Kisii University is located in a cosmopolitan city surrounded by several communities facing threats against their peace, and the communities are fighting against the invasion of their territory. Establishment of the Center for Peace, Social Justice, Equality, and Security will help address the infighting among communities and bring different stakeholders together for peaceful dialogue.
“My participation in this CADF project will present an opportunity for me to incorporate many of the ideas and knowledge into my teaching, consequently, impacting Clarke students’ intellectual growth while broadening their world view,” said Gitau. “It will also strengthen Clarke’s global connections, strengthen institutional linkages, and engage in innovative activities that would address higher education transformation. In addition, it will further Clarke’s commitment to social justice, social responsibility, and global awareness.”
CADFP, now in its seventh year, is designed to increase Africa’s brain circulation, build capacity at the host institutions, and develop long-term, mutually-beneficial collaborations between universities in Africa and universities in the United States and Canada. It is funded by Carnegie Corporation of New York and managed by the Institute of International Education (IIE) in collaboration with United States International University-Africa (USIU-Africa) in Nairobi, Kenya, which coordinates the activities of the Advisory Council.
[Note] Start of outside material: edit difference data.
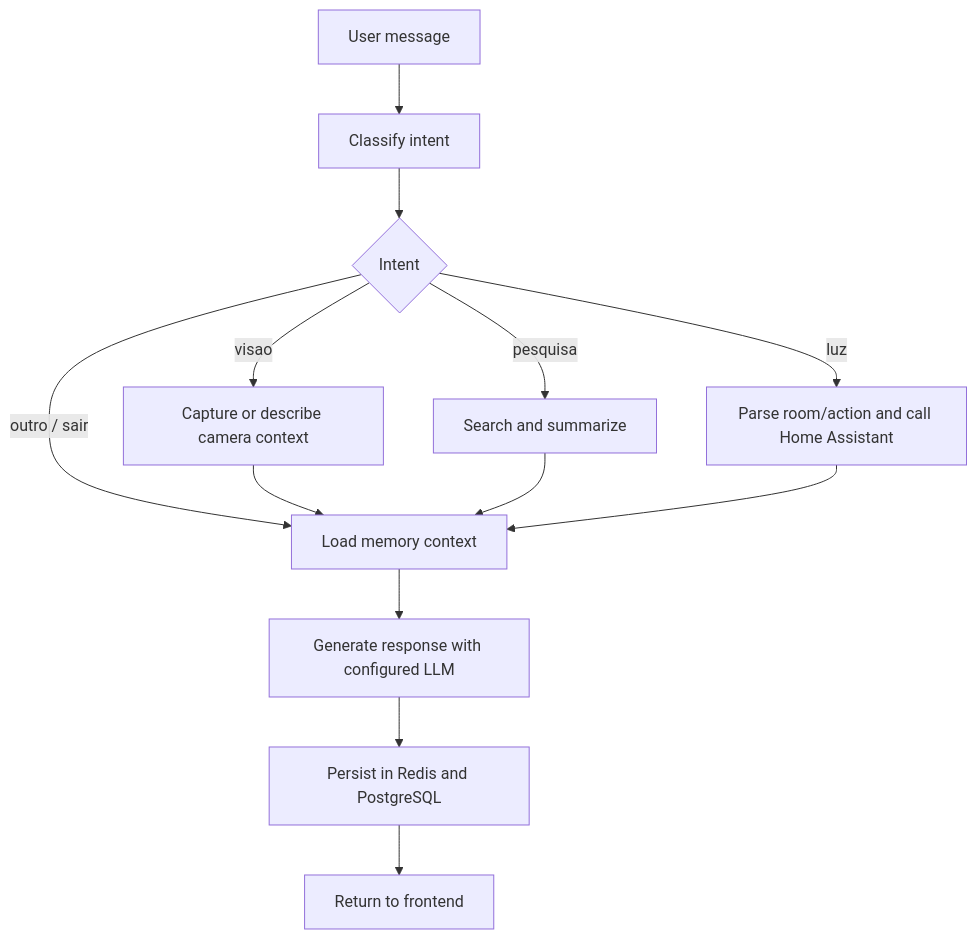
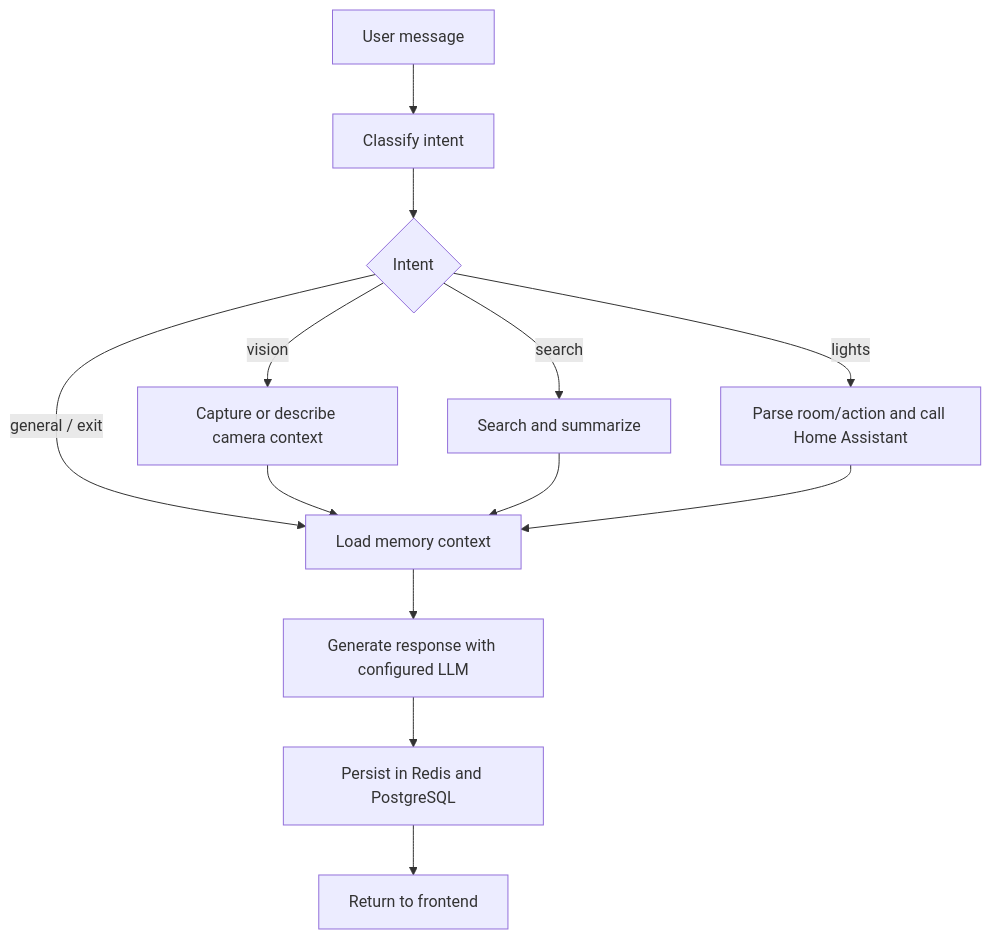
The second of 4 diagrams in README.md (nielsencastelo/DomusMind), drawn with Mermaid before and after one commit. The commit also changed other lines of this file and 1 other file, not shown here.

````diff
--- a/README.md
+++ b/README.md
@@ -48,15 +48,15 @@
 ```mermaid
 flowchart TD
   start["User message"] --> intent["Classify intent"]
   intent --> route{"Intent"}
-  route -->|visao| camera["Capture or describe camera context"]
-  route -->|pesquisa| search["Search and summarize"]
-  route -->|luz| ha["Parse room/action and call Home Assistant"]
-  route -->|outro / sair| memory["Load memory context"]
+  route -->|vision| camera["Capture or describe camera context"]
+  route -->|search| search["Search and summarize"]
+  route -->|lights| ha["Parse room/action and call Home Assistant"]
+  route -->|general / exit| memory["Load memory context"]
   camera --> memory
   search --> memory
   ha --> memory
   memory --> answer["Generate response with configured LLM"]
   answer --> persist["Persist in Redis and PostgreSQL"]
   persist --> done["Return to frontend"]
 ```
````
A total of 527 African Diaspora Fellowships have been awarded for scholars to travel to Africa since the program’s inception in 2013.